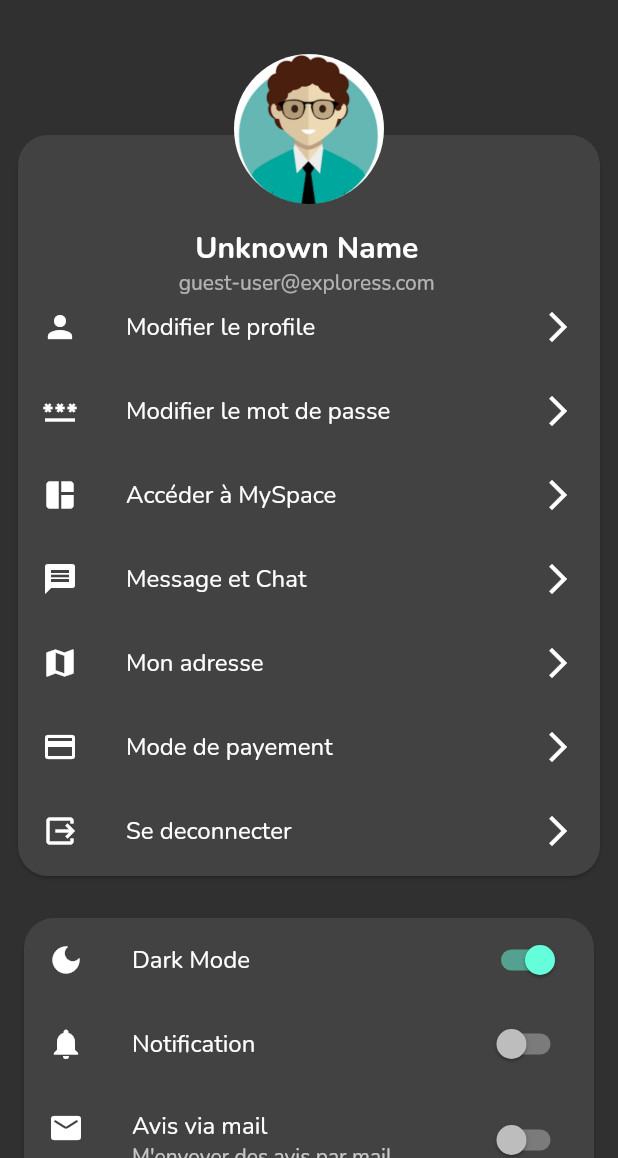
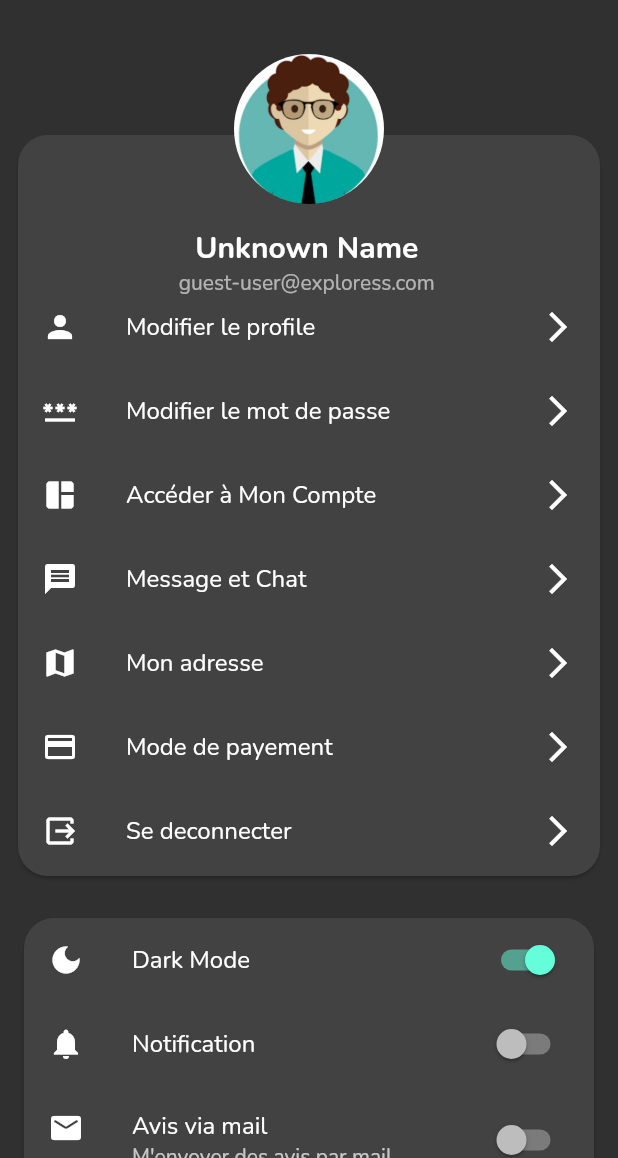
Before and after one commit to lordyhas/quinmat-manager, a Flutter app: the SettingScreen screen opened by its route, on a phone screen of 412 x 824 dp, the part 78-1236 px from its top. Run offline on Flutter 3.47's test engine with Material 2 defaults, Android fonts, the phone set to English and light mode, and no system bars; our stand-ins replace cloud_firestore, dotted_border, equatable, firebase_auth, firebase_core, flutter_bloc and 15 more; missing offline and left inert: achievement_view, pedantic, utils_component; accounts and stored records are empty; generated files the repository leaves out were written again.

Commit message:
version : 0.1.2+9

```diff
--- a/lib/src/setting_profile_screen.dart
+++ b/lib/src/setting_profile_screen.dart
@@ -114,7 +114,7 @@ class _SettingScreenState extends State<SettingScreen> {
                                 ),
                                 ListTile(
                                   leading: const Icon(Icons.space_dashboard),
-                                  title: const Text("Accéder à MySpace"),
+                                  title: const Text("Accéder à Mon Compte"),
                                   trailing: const Icon(Icons.arrow_forward_ios),
                                   onTap: () =>  Go.of(context).to(routeName: UserSpaceScreen.routeName),
 
```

++++++

§ Task goal:
Without including any picture, output all the material exactly as it appears.

§ Solution to the exercise:
Before and after one commit to lordyhas/quinmat-manager, a Flutter app: the SettingScreen screen opened by its route, on a phone screen of 412 x 824 dp, the part 78-1236 px from its top. Run offline on Flutter 3.47's test engine with Material 2 defaults, Android fonts, the phone set to English and light mode, and no system bars; our stand-ins replace cloud_firestore, dotted_border, equatable, firebase_auth, firebase_core, flutter_bloc and 15 more; missing offline and left inert: achievement_view, pedantic, utils_component; accounts and stored records are empty; generated files the repository leaves out were written again.

Commit message:
version : 0.1.2+9

```diff
--- a/lib/src/setting_profile_screen.dart
+++ b/lib/src/setting_profile_screen.dart
@@ -114,7 +114,7 @@ class _SettingScreenState extends State<SettingScreen> {
                                 ),
                                 ListTile(
                                   leading: const Icon(Icons.space_dashboard),
-                                  title: const Text("Accéder à MySpace"),
+                                  title: const Text("Accéder à Mon Compte"),
                                   trailing: const Icon(Icons.arrow_forward_ios),
                                   onTap: () =>  Go.of(context).to(routeName: UserSpaceScreen.routeName),
 
```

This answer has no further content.